This recipe is easily adjustable for your size of stockpot and the amount of bones you have available.
5 – 6 pounds of chicken bones
Approx. 12 quarts of cold water – enough to cover the bones
2 leeks (I use the timings from my freezer)
1 rib of celery
2 peeled carrots
3 bay leaves
3 sprigs of thyme or ½ teaspoon of dried
Place the bones in the stockpot, add water and bring to a boil. Boil gently uncovered for about an hour. Skim off the gray foam and fat from the surface periodically.
Stick the cloves in the onion and add to the stock after about an hour along with the other ingredients. Boil gently for 5 hours and skim the fat periodically. Yes, 5 hours; that is the key. I am not the police so if you do not want to cook it that long that is up to you but you should try this at least once. Strain the stock through a fine sieve or cheesecloth and let cool. Place in the refrigerator for storage.
Remove any fat that has collected at the top after refrigeration. The stock will be gelatinous and taste better than anything from a can or box. It’s also salt free! You can further reduce it to concentrate the flavor and it freezes wonderfully.
My grandfather went on a very strict low salt diet. It really isn't bad. It was funny how much I learned cooking.
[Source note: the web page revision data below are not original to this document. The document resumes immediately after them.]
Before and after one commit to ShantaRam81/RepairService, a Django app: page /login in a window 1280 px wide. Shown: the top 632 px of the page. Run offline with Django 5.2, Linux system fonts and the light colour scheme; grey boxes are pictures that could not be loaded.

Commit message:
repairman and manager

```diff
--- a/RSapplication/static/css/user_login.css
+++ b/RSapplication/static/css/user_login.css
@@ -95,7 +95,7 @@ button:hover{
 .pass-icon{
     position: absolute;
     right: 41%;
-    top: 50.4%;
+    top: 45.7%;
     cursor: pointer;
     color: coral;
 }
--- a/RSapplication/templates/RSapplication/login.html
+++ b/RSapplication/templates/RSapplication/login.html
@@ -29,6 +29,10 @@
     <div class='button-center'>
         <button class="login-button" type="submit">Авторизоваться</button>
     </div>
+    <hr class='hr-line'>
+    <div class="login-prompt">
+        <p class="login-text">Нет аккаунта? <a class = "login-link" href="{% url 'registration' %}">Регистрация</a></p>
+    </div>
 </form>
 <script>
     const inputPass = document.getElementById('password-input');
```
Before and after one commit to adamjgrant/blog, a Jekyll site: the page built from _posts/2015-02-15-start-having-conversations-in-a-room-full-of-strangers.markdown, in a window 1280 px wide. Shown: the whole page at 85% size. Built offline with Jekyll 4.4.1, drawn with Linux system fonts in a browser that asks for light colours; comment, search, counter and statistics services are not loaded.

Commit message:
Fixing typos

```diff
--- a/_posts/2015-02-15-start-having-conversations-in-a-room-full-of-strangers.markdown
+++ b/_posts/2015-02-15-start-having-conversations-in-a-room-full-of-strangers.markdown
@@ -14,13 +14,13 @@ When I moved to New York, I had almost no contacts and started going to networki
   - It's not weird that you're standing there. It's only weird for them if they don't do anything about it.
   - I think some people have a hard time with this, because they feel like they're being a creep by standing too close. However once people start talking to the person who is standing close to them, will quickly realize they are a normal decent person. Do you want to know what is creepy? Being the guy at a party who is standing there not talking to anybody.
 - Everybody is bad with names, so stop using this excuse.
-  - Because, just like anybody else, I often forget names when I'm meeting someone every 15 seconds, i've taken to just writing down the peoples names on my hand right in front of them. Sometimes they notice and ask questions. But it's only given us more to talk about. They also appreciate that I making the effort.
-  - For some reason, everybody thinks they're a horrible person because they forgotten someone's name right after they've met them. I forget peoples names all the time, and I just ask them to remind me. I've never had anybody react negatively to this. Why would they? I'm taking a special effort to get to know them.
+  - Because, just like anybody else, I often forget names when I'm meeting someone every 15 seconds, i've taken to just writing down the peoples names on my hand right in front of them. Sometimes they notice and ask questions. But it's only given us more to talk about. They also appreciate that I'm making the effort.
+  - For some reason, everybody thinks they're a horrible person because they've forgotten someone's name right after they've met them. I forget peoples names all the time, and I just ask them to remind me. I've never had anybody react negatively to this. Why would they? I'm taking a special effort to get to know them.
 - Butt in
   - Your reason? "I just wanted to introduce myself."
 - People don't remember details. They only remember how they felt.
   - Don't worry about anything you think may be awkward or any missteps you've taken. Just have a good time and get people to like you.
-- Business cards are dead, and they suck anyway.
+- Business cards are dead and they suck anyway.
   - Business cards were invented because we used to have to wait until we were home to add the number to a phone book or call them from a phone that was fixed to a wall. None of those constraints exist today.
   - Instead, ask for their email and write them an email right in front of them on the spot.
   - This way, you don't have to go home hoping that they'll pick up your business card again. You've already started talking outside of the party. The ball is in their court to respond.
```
Now he could eat raw foods, but yes salt was an issue and to this day, most people say I under salt most things, because of that. I don't mind. Less salt is better for you.